Exercise requirements: Whenever the string "section" appears in a line below, please copy the line out.

:: Records for the task

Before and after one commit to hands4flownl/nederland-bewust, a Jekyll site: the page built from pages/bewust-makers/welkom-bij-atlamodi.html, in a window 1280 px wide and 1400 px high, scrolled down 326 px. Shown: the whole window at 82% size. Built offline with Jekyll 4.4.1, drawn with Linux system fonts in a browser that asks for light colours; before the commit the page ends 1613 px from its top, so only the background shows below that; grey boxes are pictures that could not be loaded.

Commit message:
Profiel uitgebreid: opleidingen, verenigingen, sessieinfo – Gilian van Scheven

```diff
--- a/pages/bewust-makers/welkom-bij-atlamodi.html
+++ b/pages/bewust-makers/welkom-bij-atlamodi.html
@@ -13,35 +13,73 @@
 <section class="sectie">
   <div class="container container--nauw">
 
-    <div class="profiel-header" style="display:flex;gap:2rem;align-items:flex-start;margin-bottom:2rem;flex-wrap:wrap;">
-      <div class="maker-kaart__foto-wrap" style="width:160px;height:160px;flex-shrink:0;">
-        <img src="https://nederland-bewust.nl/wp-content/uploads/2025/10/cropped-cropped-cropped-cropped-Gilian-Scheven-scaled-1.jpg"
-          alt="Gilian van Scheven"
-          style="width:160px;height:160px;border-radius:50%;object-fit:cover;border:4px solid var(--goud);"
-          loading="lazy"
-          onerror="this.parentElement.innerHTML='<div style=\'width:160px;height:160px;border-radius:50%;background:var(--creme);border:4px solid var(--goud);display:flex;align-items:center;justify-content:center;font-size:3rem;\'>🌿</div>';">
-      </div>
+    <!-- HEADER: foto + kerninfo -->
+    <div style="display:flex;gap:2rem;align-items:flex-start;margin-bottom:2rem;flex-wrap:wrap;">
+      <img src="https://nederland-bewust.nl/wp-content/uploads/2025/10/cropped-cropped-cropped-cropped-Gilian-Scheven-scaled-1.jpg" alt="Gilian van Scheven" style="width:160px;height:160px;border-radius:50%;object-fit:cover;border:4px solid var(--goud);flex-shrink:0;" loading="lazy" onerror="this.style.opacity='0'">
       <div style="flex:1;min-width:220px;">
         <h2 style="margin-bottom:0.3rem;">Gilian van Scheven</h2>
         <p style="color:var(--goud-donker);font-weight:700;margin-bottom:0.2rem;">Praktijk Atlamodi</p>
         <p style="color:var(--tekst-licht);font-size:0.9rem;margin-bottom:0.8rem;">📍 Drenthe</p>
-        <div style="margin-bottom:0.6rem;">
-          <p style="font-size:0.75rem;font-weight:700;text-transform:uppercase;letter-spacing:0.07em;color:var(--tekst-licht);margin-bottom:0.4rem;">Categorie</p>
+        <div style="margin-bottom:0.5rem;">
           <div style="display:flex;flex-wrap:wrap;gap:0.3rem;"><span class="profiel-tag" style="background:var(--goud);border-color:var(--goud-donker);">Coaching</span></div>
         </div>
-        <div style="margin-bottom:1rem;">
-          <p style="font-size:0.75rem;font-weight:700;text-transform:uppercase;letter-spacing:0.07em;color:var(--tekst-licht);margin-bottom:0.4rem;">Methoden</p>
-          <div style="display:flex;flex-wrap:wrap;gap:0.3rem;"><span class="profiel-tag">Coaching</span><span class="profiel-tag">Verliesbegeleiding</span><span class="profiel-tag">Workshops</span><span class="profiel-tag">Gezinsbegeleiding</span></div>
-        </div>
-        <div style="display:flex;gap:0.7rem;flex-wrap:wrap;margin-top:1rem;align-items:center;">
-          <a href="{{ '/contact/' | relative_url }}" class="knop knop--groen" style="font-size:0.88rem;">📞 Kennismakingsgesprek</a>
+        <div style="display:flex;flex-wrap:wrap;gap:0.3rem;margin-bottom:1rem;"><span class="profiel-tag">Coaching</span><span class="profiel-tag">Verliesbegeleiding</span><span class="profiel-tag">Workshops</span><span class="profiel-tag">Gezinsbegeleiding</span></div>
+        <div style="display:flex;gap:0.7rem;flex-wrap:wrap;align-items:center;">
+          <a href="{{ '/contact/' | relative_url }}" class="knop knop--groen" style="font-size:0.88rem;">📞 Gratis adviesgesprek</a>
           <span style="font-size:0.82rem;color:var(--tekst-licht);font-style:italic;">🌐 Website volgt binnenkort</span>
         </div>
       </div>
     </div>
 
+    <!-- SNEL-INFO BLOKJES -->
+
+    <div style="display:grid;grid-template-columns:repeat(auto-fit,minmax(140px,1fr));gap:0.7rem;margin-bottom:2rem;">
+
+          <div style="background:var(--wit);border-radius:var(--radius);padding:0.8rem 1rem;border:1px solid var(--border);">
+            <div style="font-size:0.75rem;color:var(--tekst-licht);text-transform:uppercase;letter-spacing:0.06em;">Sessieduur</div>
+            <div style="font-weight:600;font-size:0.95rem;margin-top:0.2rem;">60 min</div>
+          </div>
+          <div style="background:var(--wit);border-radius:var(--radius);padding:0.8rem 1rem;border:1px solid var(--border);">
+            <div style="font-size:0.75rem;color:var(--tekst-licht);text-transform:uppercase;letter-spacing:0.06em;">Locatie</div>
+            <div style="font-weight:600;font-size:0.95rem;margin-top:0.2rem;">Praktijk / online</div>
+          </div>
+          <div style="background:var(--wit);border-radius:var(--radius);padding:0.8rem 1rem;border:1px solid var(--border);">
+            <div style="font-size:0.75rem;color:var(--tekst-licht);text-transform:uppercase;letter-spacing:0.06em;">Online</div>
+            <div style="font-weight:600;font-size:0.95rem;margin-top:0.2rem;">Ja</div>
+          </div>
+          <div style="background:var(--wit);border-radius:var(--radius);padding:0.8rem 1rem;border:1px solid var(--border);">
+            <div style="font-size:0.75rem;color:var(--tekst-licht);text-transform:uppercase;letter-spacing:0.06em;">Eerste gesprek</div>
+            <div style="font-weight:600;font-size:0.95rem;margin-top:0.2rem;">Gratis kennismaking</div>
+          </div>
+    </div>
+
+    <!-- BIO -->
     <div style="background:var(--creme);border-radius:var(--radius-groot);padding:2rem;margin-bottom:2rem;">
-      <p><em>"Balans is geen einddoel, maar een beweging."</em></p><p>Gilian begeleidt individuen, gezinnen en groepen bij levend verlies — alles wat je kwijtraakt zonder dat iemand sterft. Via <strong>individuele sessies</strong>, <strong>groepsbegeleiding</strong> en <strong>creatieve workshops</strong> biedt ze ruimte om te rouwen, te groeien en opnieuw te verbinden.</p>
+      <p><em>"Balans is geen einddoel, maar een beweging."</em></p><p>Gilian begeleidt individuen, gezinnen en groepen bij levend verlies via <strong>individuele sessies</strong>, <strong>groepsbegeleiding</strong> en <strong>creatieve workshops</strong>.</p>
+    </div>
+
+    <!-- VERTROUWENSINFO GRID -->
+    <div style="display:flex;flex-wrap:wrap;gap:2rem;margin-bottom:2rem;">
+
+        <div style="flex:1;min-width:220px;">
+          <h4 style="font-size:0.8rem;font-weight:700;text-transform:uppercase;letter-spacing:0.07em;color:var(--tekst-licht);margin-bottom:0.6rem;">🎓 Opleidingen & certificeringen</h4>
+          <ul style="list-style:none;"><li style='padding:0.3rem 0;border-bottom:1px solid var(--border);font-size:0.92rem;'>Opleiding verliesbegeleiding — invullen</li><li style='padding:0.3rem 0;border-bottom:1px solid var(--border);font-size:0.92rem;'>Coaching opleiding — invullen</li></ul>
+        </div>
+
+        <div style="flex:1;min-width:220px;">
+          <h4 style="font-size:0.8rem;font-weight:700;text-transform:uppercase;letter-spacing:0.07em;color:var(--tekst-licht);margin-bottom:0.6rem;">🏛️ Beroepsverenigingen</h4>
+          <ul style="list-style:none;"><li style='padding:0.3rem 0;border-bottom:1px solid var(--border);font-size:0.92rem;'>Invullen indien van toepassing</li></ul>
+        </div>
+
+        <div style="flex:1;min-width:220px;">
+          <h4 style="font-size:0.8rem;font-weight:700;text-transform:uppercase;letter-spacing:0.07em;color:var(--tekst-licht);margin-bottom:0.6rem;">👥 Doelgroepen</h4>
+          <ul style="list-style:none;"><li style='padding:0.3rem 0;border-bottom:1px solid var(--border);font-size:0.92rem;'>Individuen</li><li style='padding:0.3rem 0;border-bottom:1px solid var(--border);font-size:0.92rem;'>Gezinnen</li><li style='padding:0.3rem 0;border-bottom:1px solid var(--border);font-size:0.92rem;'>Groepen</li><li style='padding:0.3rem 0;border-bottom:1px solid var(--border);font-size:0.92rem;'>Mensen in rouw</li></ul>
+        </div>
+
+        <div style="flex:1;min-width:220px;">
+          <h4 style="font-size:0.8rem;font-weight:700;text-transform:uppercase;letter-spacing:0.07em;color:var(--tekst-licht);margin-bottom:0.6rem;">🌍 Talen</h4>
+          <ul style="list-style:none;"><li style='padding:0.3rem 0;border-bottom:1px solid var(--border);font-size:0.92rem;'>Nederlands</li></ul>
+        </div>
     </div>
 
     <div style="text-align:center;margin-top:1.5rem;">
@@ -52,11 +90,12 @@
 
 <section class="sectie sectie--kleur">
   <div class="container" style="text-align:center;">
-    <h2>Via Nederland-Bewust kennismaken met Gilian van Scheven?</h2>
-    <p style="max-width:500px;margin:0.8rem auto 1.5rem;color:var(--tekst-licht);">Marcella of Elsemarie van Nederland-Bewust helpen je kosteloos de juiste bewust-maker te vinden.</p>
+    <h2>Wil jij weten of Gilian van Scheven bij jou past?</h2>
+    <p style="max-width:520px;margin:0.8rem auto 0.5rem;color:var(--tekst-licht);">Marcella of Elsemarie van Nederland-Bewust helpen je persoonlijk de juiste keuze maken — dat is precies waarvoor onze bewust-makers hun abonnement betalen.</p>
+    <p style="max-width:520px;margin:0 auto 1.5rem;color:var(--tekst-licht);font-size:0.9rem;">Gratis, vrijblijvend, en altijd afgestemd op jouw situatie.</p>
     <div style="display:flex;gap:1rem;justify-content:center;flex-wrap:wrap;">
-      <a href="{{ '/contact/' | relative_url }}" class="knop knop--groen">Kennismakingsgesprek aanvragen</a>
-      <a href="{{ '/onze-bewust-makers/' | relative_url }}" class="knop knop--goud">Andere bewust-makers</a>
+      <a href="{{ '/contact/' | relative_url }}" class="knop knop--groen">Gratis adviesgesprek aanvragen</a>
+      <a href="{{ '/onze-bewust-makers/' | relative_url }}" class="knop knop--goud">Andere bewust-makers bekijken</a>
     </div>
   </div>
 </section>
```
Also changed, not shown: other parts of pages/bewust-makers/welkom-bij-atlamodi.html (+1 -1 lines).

::::

Answer:
 <section class="sectie">
 <section class="sectie sectie--kleur">
 </section>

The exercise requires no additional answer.